I was reading an old thread about RBDs just for fun and came across a response about 4 pages into it which kinda stopped me in my tracks. During the discussion, a boglehead stated:
. . . I convert money from IRA to Roth after market slips about 10% (and pay taxes on the conversion). When markets rebounds, all the gains would be tax-free.
It stopped me thinking about RBDs and wondering if this is a legitimate tax strategy.

Let’s change it a little. Say I’m in the 22% tax bracket and any conversion amount I might do wouldn’t put me into another. Would I have to wait till the market dropped 22% to convert and recoup any taxes I might pay? (Presume the market goes back up for this hypothetical.)

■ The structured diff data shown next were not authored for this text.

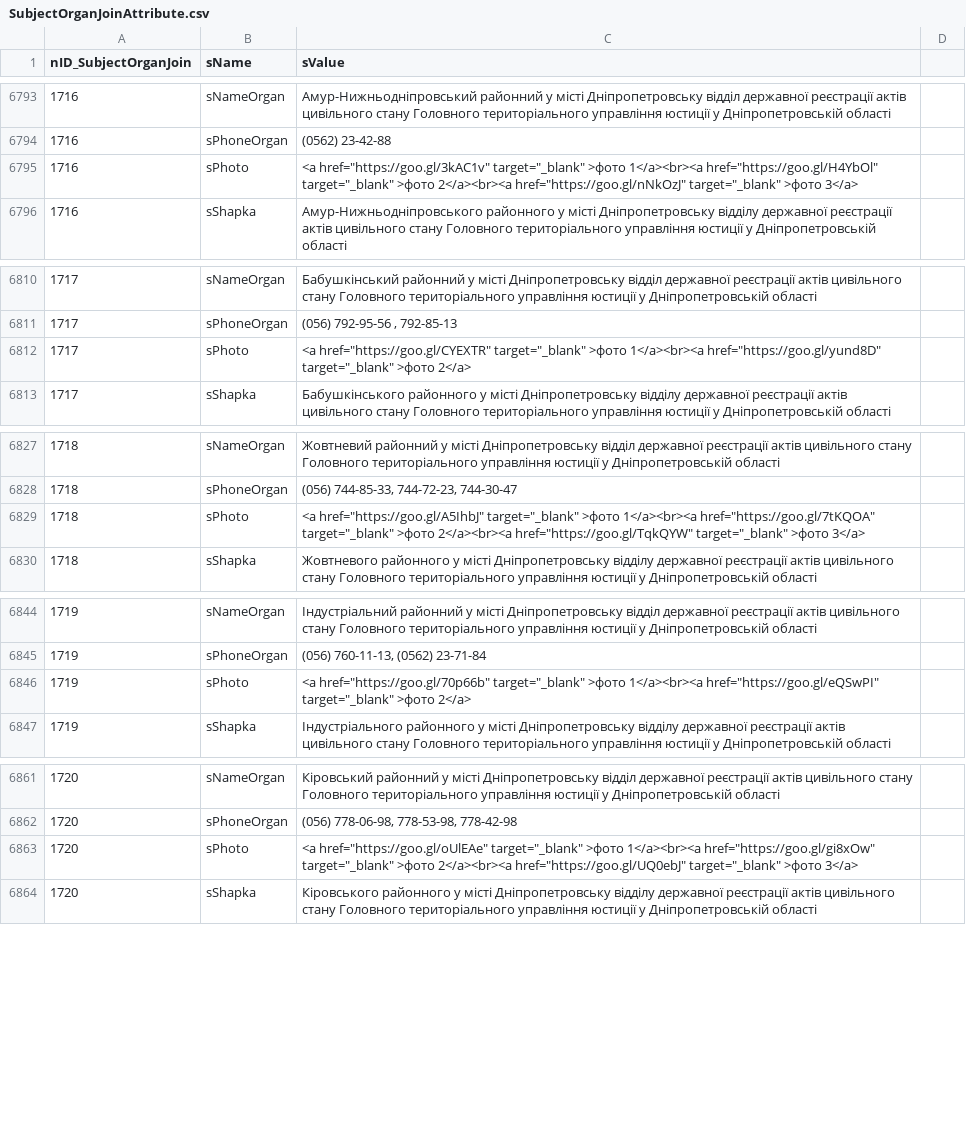
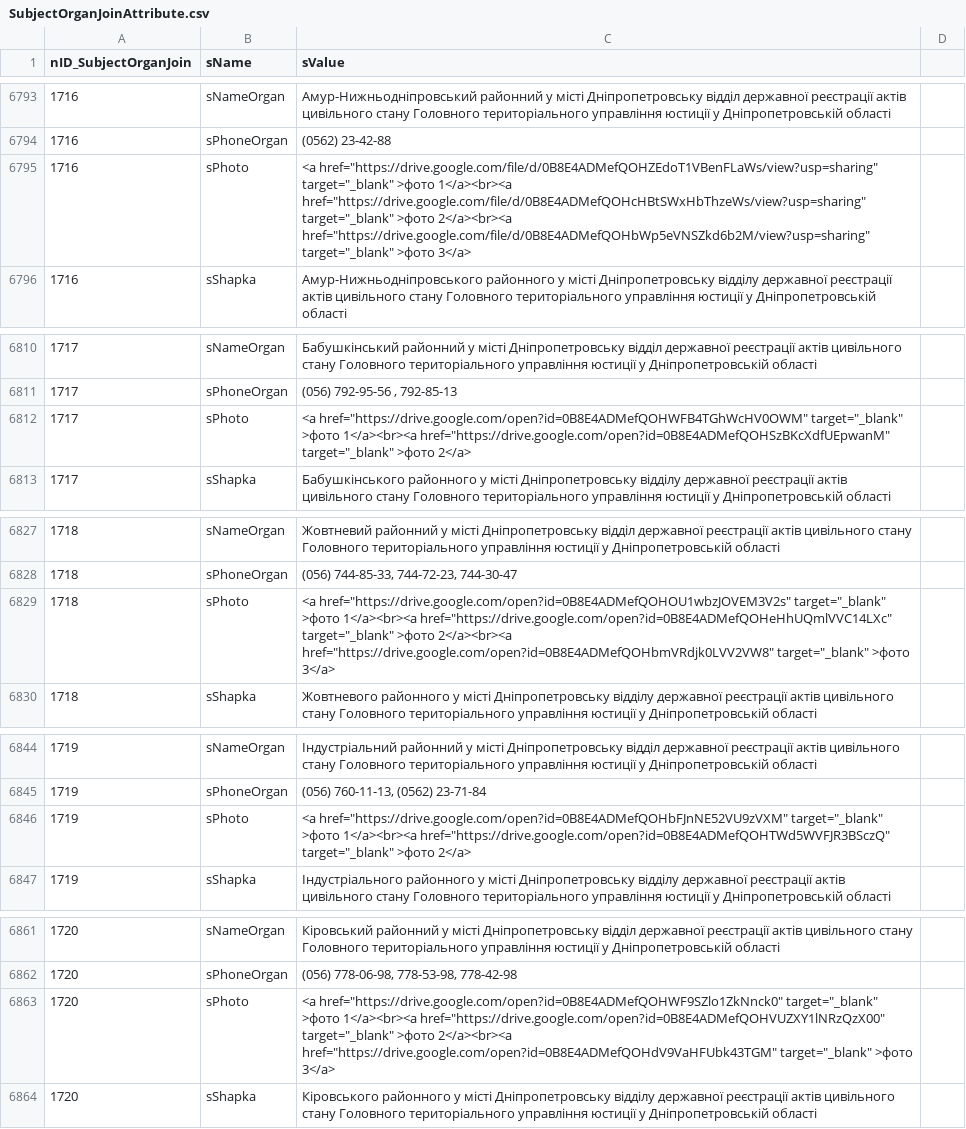
Before and after one commit to iGov-UA/i, a CSV file: wf-central/src/main/resources/data/SubjectOrganJoinAttribute.csv, drawn as a sheet; only a part is shown, gaps mark what is left out; the diff covers the shown part only.

Commit message:
change url photo

```diff
--- a/wf-central/src/main/resources/data/SubjectOrganJoinAttribute.csv
+++ b/wf-central/src/main/resources/data/SubjectOrganJoinAttribute.csv
@@ -6794,3 +6794,3 @@ nID_SubjectOrganJoin;sName;sValue
 1716;sPhoneOrgan;(0562) 23-42-88
-1716;sPhoto;<a href="https://goo.gl/3kAC1v" target="_blank" >фото 1</a><br><a href="https://goo.gl/H4YbOl" target="_blank" >фото 2</a><br><a href="https://goo.gl/nNkOzJ" target="_blank" >фото 3</a>
+1716;sPhoto;<a href="https://drive.google.com/file/d/0B8E4ADMefQOHZEdoT1VBenFLaWs/view?usp=sharing" target="_blank" >фото 1</a><br><a href="https://drive.google.com/file/d/0B8E4ADMefQOHcHBtSWxHbThzeWs/view?usp=sharing" target="_blank" >фото 2</a><br><a href="https://drive.google.com/file/d/0B8E4ADMefQOHbWp5eVNSZkd6b2M/view?usp=sharing" target="_blank" >фото 3</a>
 1716;sShapka;Амур-Нижньодніпровського районного у місті Дніпропетровську відділу державної реєстрації актів цивільного стану Головного територіального управління юстиції у Дніпропетровській області
@@ -6811,3 +6811,3 @@ nID_SubjectOrganJoin;sName;sValue
 1717;sPhoneOrgan;(056) 792-95-56 , 792-85-13
-1717;sPhoto;<a href="https://goo.gl/CYEXTR" target="_blank" >фото 1</a><br><a href="https://goo.gl/yund8D" target="_blank" >фото 2</a>
+1717;sPhoto;<a href="https://drive.google.com/open?id=0B8E4ADMefQOHWFB4TGhWcHV0OWM" target="_blank" >фото 1</a><br><a href="https://drive.google.com/open?id=0B8E4ADMefQOHSzBKcXdfUEpwanM" target="_blank" >фото 2</a>
 1717;sShapka;Бабушкінського районного у місті Дніпропетровську відділу державної реєстрації актів цивільного стану Головного територіального управління юстиції у Дніпропетровській області
@@ -6828,3 +6828,3 @@ nID_SubjectOrganJoin;sName;sValue
 1718;sPhoneOrgan;(056) 744-85-33, 744-72-23, 744-30-47
-1718;sPhoto;<a href="https://goo.gl/A5IhbJ" target="_blank" >фото 1</a><br><a href="https://goo.gl/7tKQOA" target="_blank" >фото 2</a><br><a href="https://goo.gl/TqkQYW" target="_blank" >фото 3</a>
+1718;sPhoto;<a href="https://drive.google.com/open?id=0B8E4ADMefQOHOU1wbzJOVEM3V2s" target="_blank" >фото 1</a><br><a href="https://drive.google.com/open?id=0B8E4ADMefQOHeHhUQmlVVC14LXc" target="_blank" >фото 2</a><br><a href="https://drive.google.com/open?id=0B8E4ADMefQOHbmVRdjk0LVV2VW8" target="_blank" >фото 3</a>
 1718;sShapka;Жовтневого районного у місті Дніпропетровську відділу державної реєстрації актів цивільного стану Головного територіального управління юстиції у Дніпропетровській області
@@ -6845,3 +6845,3 @@ nID_SubjectOrganJoin;sName;sValue
 1719;sPhoneOrgan;(056) 760-11-13, (0562) 23-71-84
-1719;sPhoto;<a href="https://goo.gl/70p66b" target="_blank" >фото 1</a><br><a href="https://goo.gl/eQSwPI" target="_blank" >фото 2</a>
+1719;sPhoto;<a href="https://drive.google.com/open?id=0B8E4ADMefQOHbFJnNE52VU9zVXM" target="_blank" >фото 1</a><br><a href="https://drive.google.com/open?id=0B8E4ADMefQOHTWd5WVFJR3BSczQ" target="_blank" >фото 2</a>
 1719;sShapka;Індустріального районного у місті Дніпропетровську відділу державної реєстрації актів цивільного стану Головного територіального управління юстиції у Дніпропетровській області
@@ -6862,3 +6862,3 @@ nID_SubjectOrganJoin;sName;sValue
 1720;sPhoneOrgan;(056) 778-06-98, 778-53-98, 778-42-98
-1720;sPhoto;<a href="https://goo.gl/oUlEAe" target="_blank" >фото 1</a><br><a href="https://goo.gl/gi8xOw" target="_blank" >фото 2</a><br><a href="https://goo.gl/UQ0ebJ" target="_blank" >фото 3</a>
+1720;sPhoto;<a href="https://drive.google.com/open?id=0B8E4ADMefQOHWF9SZlo1ZkNnck0" target="_blank" >фото 1</a><br><a href="https://drive.google.com/open?id=0B8E4ADMefQOHVUZXY1lNRzQzX00" target="_blank" >фото 2</a><br><a href="https://drive.google.com/open?id=0B8E4ADMefQOHdV9VaHFUbk43TGM" target="_blank" >фото 3</a>
 1720;sShapka;Кіровського районного у місті Дніпропетровську відділу державної реєстрації актів цивільного стану Головного територіального управління юстиції у Дніпропетровській області
```
Also changed, not shown: 14 edited cells elsewhere in this file.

In other words is this a way to convert to Roth basically with a “tax wash”—a sort of tax-loss harvesting for the tax-advantaged accounts? I was going to originally say “tax free” but obviously taxes would still be paid.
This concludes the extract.